Re: #4 = CLASS!
posted at 8/14/2012 6:10 PM EDT
In Response to Re: #4 = CLASS!
Fletch, the owners have less power individually and when it comes to their legal responsibility toward their employees. CBAs tend to do a good job of limiting the power of the employer to play games with the employee, and in the NHL, this means that arbitration and anti-collusion language make it difficult for the owners to act unilaterally at player negotiations. No single owner has the power to restrain the system, but one or two idiots can set precedents, and there are semi-binding mechanisms in place that make those precedents the new normal - all it takes is one or two arbitration rulings based on an out of whack signing by an idiot and suddently that's the market threshold for players of that calibre. You're arguing against the sliminess of agents by comparing them to the paparazzi? I win. The Cap doesn't invalidate the Expos or Indians or Royals comparison; it's just slightly different because it replaces "budget" with "cap" - either way, Edmonton will have some hard decisions when Eberle, RNH, Hall, Yakupov and whoever else are looking for big money contracts. RFA means that if they paint themselves in a corner after paying one or two of those guys, they might be vulnerable to offer sheets on the others - and offer sheets are inherently inflationary. In fact, if you wanted to do a slime comparison with owners, a great example would be the owner who makes a bunch of RFA offer sheets knowing that they'll all be matched, but forcing the teams to take on more salary than they can handle. Instead we see restraint from ... all but a few idiots.
Posted by Bookboy007
Book, again, you seem to think I'm sticking up for agents, which I'm not. What I'm arguing against is your whistling past the graveyard of owners writing outrageous checks, and then saying it's the agents fault. I'm not even sure that who is at fault matters very much.
Agents, used-car salesman, divorce lawyers, paparazzi, and snake oil salesmen aren't going to wake up tomorrow and have a moral reconciliation. Nor should they really. Expect them to do what they do.
What's more important than who is at fault, is how to fix the problem. Changes to the CBA, new contract regulations, or giving agents morality training (TT?) all seem woefully unrealistic to solve a problem that could be solved by the owners themselves. Like steve said, they need to plan for the future too and consider the uncertainty of the cap. That's not so hard, and those who do it well will be rewarded. They need to find more effective ways of building quality rosters than throwing top dollar at the FA market. Some teams do this already, others don't. I feel like you are suggesting that everybody change the system to protect the owners who have failed at the current system.

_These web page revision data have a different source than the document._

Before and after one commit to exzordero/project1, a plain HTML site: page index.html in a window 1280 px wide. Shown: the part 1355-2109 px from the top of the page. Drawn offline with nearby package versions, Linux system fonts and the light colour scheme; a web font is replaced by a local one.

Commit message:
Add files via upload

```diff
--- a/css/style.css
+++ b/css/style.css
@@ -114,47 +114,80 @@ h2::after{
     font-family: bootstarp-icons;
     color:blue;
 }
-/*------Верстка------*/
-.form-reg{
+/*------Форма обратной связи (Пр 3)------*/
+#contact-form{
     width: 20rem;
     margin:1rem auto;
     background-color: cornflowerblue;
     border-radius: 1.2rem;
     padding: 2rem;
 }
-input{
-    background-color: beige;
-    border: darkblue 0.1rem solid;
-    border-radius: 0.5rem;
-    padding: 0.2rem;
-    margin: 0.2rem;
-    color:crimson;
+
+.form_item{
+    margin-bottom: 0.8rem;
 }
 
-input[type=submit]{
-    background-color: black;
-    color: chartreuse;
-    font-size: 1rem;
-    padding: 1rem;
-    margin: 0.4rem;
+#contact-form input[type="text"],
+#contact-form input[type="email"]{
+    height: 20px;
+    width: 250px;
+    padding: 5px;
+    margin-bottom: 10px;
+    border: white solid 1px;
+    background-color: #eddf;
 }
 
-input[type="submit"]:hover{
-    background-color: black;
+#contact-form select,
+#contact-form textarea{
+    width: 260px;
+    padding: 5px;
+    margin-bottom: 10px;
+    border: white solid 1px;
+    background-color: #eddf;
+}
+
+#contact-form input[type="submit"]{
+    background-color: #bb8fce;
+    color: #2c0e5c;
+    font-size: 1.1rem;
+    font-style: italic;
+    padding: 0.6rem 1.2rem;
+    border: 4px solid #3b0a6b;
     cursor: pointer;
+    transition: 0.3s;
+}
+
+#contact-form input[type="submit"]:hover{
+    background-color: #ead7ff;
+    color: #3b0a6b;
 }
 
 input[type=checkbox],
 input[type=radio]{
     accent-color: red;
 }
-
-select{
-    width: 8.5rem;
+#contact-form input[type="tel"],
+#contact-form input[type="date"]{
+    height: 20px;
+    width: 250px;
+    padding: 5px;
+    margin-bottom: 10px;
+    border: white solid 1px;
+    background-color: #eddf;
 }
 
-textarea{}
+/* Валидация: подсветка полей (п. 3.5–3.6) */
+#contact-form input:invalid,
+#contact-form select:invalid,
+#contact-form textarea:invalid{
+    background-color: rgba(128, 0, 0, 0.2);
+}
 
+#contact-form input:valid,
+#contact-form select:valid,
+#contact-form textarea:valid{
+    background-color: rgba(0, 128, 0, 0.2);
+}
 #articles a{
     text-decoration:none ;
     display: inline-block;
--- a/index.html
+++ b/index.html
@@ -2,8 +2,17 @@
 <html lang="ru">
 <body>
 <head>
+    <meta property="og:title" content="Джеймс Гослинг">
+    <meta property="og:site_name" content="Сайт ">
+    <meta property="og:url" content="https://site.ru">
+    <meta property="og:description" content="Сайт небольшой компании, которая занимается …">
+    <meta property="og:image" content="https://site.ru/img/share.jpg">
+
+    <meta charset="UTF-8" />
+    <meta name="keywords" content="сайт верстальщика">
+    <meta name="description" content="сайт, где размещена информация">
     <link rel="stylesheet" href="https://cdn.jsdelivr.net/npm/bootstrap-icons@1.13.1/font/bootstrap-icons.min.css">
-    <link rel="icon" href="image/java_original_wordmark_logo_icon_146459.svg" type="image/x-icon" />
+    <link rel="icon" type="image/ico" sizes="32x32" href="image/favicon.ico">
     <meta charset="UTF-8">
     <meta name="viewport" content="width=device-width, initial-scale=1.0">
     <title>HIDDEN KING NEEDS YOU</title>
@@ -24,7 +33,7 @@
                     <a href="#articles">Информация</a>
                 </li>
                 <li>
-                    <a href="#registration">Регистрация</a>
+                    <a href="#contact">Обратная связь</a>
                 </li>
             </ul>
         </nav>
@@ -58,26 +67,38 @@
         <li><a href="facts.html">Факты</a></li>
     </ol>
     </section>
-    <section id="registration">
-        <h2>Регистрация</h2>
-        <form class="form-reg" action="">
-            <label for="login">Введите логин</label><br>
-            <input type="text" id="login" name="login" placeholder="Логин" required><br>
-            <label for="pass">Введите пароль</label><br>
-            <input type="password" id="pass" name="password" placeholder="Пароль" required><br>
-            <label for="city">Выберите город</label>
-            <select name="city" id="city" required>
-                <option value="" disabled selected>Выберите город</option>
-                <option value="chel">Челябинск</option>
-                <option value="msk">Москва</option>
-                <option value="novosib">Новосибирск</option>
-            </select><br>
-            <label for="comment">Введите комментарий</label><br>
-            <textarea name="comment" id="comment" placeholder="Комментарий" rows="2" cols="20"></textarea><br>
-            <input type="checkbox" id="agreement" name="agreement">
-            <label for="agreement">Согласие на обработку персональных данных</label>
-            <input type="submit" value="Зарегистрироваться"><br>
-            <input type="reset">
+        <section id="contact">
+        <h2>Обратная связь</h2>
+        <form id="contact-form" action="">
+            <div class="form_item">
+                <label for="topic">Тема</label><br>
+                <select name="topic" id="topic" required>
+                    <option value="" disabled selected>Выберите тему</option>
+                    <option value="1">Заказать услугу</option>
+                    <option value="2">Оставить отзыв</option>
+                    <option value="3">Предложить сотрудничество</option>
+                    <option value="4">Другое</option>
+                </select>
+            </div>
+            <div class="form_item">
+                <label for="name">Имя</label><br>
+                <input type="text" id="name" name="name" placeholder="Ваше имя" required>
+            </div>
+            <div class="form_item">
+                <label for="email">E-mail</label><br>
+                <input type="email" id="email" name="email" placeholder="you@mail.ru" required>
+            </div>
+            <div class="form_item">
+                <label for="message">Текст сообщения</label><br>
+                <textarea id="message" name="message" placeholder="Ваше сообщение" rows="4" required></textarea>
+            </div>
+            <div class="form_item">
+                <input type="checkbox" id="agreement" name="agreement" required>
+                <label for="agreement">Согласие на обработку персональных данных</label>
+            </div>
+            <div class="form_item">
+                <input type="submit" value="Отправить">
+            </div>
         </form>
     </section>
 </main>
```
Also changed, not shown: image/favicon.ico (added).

Failed, on the basis of their own free-will and bad decisions.
Minnesota has taken in incredible gamble. One that every other team basically balked at. Why can't they just thrive or crumble on the merits of that gamble? Why do we need to protect owners from those shifty agents? There are rules in place, there is a salary cap, and there are a boatload of greedy lawyers on both sides. Let the smartest, shrewdest owner win.
It would be one thing if the owners that were wildly throwing money around won the Cup every year, but that hasn't been the case at all. Of course spending to the cap helps, but I am convinced that there is already enough incentive not to throw gobs of money at FAs. Sure teams still do it, but until the teams signing the Dipietro, Bryzgalov, Leino, and Suter contracts start winning Cups, I don't see a need for changes to protect owners. Let them overspend and fail, others will win.
Until then I'll optimistically enjoy watching the Bruins, Red Wings, and others capitalize on the foolishness of others.
P.S. Expect Seguin's agent to be 'slimy'.